Saved entries:
++++++++++

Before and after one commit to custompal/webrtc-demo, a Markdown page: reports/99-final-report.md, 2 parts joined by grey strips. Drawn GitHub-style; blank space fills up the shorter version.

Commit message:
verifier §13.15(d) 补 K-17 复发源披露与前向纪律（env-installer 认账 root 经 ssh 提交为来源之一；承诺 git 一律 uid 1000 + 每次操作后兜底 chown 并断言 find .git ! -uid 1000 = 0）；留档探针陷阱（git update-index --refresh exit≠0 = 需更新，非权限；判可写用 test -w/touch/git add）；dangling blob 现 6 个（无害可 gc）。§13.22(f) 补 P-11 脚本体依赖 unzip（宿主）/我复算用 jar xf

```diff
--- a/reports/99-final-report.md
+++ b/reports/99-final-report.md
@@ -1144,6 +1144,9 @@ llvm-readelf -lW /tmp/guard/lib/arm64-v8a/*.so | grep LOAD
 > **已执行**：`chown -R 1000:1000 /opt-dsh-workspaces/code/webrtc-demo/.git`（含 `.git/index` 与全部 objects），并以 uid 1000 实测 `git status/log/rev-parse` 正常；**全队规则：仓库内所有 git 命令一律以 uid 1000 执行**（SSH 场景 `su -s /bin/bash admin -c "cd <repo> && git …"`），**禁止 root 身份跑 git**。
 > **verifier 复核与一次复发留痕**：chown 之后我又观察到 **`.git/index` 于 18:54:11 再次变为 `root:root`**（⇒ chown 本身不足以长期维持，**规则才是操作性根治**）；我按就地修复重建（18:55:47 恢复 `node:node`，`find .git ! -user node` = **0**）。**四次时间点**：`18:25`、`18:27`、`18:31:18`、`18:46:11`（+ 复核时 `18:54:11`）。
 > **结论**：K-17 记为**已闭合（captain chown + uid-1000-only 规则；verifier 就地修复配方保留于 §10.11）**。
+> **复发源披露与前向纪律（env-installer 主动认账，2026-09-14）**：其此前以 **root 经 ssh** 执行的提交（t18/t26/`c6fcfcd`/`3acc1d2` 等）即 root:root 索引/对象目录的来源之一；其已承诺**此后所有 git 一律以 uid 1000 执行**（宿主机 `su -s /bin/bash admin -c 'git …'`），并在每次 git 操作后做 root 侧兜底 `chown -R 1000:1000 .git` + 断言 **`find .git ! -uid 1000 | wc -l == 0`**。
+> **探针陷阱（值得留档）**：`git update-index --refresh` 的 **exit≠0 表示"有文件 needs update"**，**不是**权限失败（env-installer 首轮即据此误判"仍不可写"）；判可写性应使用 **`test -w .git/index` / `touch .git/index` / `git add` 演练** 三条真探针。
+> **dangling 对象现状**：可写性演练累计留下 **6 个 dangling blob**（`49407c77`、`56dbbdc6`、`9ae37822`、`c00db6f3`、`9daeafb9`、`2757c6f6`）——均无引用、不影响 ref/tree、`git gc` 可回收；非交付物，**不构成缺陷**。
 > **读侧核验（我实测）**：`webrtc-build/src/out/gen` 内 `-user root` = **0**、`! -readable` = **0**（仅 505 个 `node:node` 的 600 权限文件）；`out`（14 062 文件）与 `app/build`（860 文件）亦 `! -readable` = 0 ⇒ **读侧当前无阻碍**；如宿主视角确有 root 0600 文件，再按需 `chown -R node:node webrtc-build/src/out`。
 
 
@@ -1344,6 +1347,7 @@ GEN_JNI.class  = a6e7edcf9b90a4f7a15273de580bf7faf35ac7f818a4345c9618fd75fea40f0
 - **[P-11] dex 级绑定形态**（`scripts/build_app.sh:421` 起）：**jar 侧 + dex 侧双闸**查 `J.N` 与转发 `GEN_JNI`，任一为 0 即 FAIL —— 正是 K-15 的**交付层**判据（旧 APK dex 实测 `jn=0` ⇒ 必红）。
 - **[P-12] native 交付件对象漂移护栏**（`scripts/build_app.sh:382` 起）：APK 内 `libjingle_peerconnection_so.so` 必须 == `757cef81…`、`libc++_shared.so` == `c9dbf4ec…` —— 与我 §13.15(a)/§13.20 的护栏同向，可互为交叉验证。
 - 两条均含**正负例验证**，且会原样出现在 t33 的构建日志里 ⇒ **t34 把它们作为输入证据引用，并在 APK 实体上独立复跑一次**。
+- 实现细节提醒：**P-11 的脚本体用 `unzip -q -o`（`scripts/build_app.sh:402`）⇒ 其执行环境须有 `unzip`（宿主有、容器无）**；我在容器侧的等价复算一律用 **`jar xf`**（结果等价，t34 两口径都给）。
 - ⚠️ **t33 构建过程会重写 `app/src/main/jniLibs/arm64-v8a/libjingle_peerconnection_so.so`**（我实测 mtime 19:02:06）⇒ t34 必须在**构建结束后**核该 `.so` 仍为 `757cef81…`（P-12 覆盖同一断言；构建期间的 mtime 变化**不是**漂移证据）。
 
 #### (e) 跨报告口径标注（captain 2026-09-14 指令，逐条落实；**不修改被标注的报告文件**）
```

++++++++++

## Aim of the exercise
Repeat the entries above verbatim.

## Your solution
Before and after one commit to custompal/webrtc-demo, a Markdown page: reports/99-final-report.md, 2 parts joined by grey strips. Drawn GitHub-style; blank space fills up the shorter version.

Commit message:
verifier §13.15(d) 补 K-17 复发源披露与前向纪律（env-installer 认账 root 经 ssh 提交为来源之一；承诺 git 一律 uid 1000 + 每次操作后兜底 chown 并断言 find .git ! -uid 1000 = 0）；留档探针陷阱（git update-index --refresh exit≠0 = 需更新，非权限；判可写用 test -w/touch/git add）；dangling blob 现 6 个（无害可 gc）。§13.22(f) 补 P-11 脚本体依赖 unzip（宿主）/我复算用 jar xf

```diff
--- a/reports/99-final-report.md
+++ b/reports/99-final-report.md
@@ -1144,6 +1144,9 @@ llvm-readelf -lW /tmp/guard/lib/arm64-v8a/*.so | grep LOAD
 > **已执行**：`chown -R 1000:1000 /opt-dsh-workspaces/code/webrtc-demo/.git`（含 `.git/index` 与全部 objects），并以 uid 1000 实测 `git status/log/rev-parse` 正常；**全队规则：仓库内所有 git 命令一律以 uid 1000 执行**（SSH 场景 `su -s /bin/bash admin -c "cd <repo> && git …"`），**禁止 root 身份跑 git**。
 > **verifier 复核与一次复发留痕**：chown 之后我又观察到 **`.git/index` 于 18:54:11 再次变为 `root:root`**（⇒ chown 本身不足以长期维持，**规则才是操作性根治**）；我按就地修复重建（18:55:47 恢复 `node:node`，`find .git ! -user node` = **0**）。**四次时间点**：`18:25`、`18:27`、`18:31:18`、`18:46:11`（+ 复核时 `18:54:11`）。
 > **结论**：K-17 记为**已闭合（captain chown + uid-1000-only 规则；verifier 就地修复配方保留于 §10.11）**。
+> **复发源披露与前向纪律（env-installer 主动认账，2026-09-14）**：其此前以 **root 经 ssh** 执行的提交（t18/t26/`c6fcfcd`/`3acc1d2` 等）即 root:root 索引/对象目录的来源之一；其已承诺**此后所有 git 一律以 uid 1000 执行**（宿主机 `su -s /bin/bash admin -c 'git …'`），并在每次 git 操作后做 root 侧兜底 `chown -R 1000:1000 .git` + 断言 **`find .git ! -uid 1000 | wc -l == 0`**。
+> **探针陷阱（值得留档）**：`git update-index --refresh` 的 **exit≠0 表示"有文件 needs update"**，**不是**权限失败（env-installer 首轮即据此误判"仍不可写"）；判可写性应使用 **`test -w .git/index` / `touch .git/index` / `git add` 演练** 三条真探针。
+> **dangling 对象现状**：可写性演练累计留下 **6 个 dangling blob**（`49407c77`、`56dbbdc6`、`9ae37822`、`c00db6f3`、`9daeafb9`、`2757c6f6`）——均无引用、不影响 ref/tree、`git gc` 可回收；非交付物，**不构成缺陷**。
 > **读侧核验（我实测）**：`webrtc-build/src/out/gen` 内 `-user root` = **0**、`! -readable` = **0**（仅 505 个 `node:node` 的 600 权限文件）；`out`（14 062 文件）与 `app/build`（860 文件）亦 `! -readable` = 0 ⇒ **读侧当前无阻碍**；如宿主视角确有 root 0600 文件，再按需 `chown -R node:node webrtc-build/src/out`。
 
 
@@ -1344,6 +1347,7 @@ GEN_JNI.class  = a6e7edcf9b90a4f7a15273de580bf7faf35ac7f818a4345c9618fd75fea40f0
 - **[P-11] dex 级绑定形态**（`scripts/build_app.sh:421` 起）：**jar 侧 + dex 侧双闸**查 `J.N` 与转发 `GEN_JNI`，任一为 0 即 FAIL —— 正是 K-15 的**交付层**判据（旧 APK dex 实测 `jn=0` ⇒ 必红）。
 - **[P-12] native 交付件对象漂移护栏**（`scripts/build_app.sh:382` 起）：APK 内 `libjingle_peerconnection_so.so` 必须 == `757cef81…`、`libc++_shared.so` == `c9dbf4ec…` —— 与我 §13.15(a)/§13.20 的护栏同向，可互为交叉验证。
 - 两条均含**正负例验证**，且会原样出现在 t33 的构建日志里 ⇒ **t34 把它们作为输入证据引用，并在 APK 实体上独立复跑一次**。
+- 实现细节提醒：**P-11 的脚本体用 `unzip -q -o`（`scripts/build_app.sh:402`）⇒ 其执行环境须有 `unzip`（宿主有、容器无）**；我在容器侧的等价复算一律用 **`jar xf`**（结果等价，t34 两口径都给）。
 - ⚠️ **t33 构建过程会重写 `app/src/main/jniLibs/arm64-v8a/libjingle_peerconnection_so.so`**（我实测 mtime 19:02:06）⇒ t34 必须在**构建结束后**核该 `.so` 仍为 `757cef81…`（P-12 覆盖同一断言；构建期间的 mtime 变化**不是**漂移证据）。
 
 #### (e) 跨报告口径标注（captain 2026-09-14 指令，逐条落实；**不修改被标注的报告文件**）
```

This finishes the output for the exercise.